He didn’t have any money. He didn’t have any resources. And he sure as hell didn’t know how to make an iPad app. Or software of any kind.
He’s just a guy with an idea and no way to see it through.
Seven years ago, Kyle MacDonald, took a single red paperclip and bartered that paperclip into a house.
It didn’t happen overnight. It took 14 transactions over a year. But he plodded along, trying his hardest to trade up, and eventually he got his house.
That’s how a paperclip turned into a pen. That pen turned into a doorknob. That doorknob turned into a camping stove. And on and on. Eventually it turned into a KISS snow globe, which was valuable to one of the largest snow globe collectors in the world, Corbin Bernsen, the Hollywood actor.
Corbin traded a role in a movie for that snow globe. And that was traded for a house.
I know a lot of people who are stuck in limbo with their idea.
The idea sounds awesome to them and maybe some friends, but they find themselves without the time, money or resources to even get started. The idea just sits there. A vauge hope of making a dent in the universe. And that’s how it remains. A vague hope.
Christopher Flint wanted to make an iPad app to help kids with autism and their caregivers: parents and teachers. But Christopher doesn’t know anything about software development.
He could use the help and resources that a startup accelerator might offer so he applied to Imagine K12, the Y Combinator-like startup program to help get ideas like his off the ground.
He was rejected.
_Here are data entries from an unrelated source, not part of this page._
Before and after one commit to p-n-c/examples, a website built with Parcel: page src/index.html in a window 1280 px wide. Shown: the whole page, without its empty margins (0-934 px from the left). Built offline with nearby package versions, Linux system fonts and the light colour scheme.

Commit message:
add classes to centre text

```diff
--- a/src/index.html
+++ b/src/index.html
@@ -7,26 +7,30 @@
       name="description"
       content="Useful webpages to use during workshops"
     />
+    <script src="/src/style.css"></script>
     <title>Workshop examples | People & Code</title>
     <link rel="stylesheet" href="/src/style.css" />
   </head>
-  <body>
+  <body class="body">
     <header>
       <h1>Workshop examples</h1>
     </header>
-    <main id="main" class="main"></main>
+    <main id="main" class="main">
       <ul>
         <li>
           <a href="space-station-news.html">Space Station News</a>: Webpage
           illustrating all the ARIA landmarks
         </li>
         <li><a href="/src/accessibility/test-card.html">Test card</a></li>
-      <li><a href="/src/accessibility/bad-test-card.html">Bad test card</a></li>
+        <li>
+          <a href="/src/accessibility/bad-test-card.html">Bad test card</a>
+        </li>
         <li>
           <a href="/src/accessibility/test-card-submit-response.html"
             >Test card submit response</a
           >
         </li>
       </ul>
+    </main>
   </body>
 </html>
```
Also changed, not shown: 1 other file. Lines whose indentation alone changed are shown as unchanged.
Most people stop there. That’s enough of a blow to your ego. But Chris reminds me of the guy with the red paperclip.
Over the years, he’s become awesome at what he can do. He can teach kids with autism. He can help teachers and parents learn how to help their autistic kids.
So he traded that skill into relationships with parents, teachers, and principals. Then he traded those relationships into commitments that people would use his iPad app if it existed. He didn’t have a prototype. All he had was slides.
And he kept trading.
Here’s what Chris had to say about getting rejected from Imagine K12:
the application process forced me to further think and write about the company. Even though we were not accepted in the incubator program, I ended up with something tangible to share with the people that ultimately led to the formation and funding of Infiniteach.
Chris figured out how to trade that rejected Imagine K12 application and those commitments from teachers into significant funding and resources to build what he set out to do. He isn’t stuck anymore. I don’t think he ever was.
We have big ideas. We have enormous ambitions. We want to build impressive things. But sometimes we have to start with what we have and make a little trade to take the next step.
You can follow Chris and his new company at: Infiniteach.
P.S. I’d love to meet you on Twitter: here.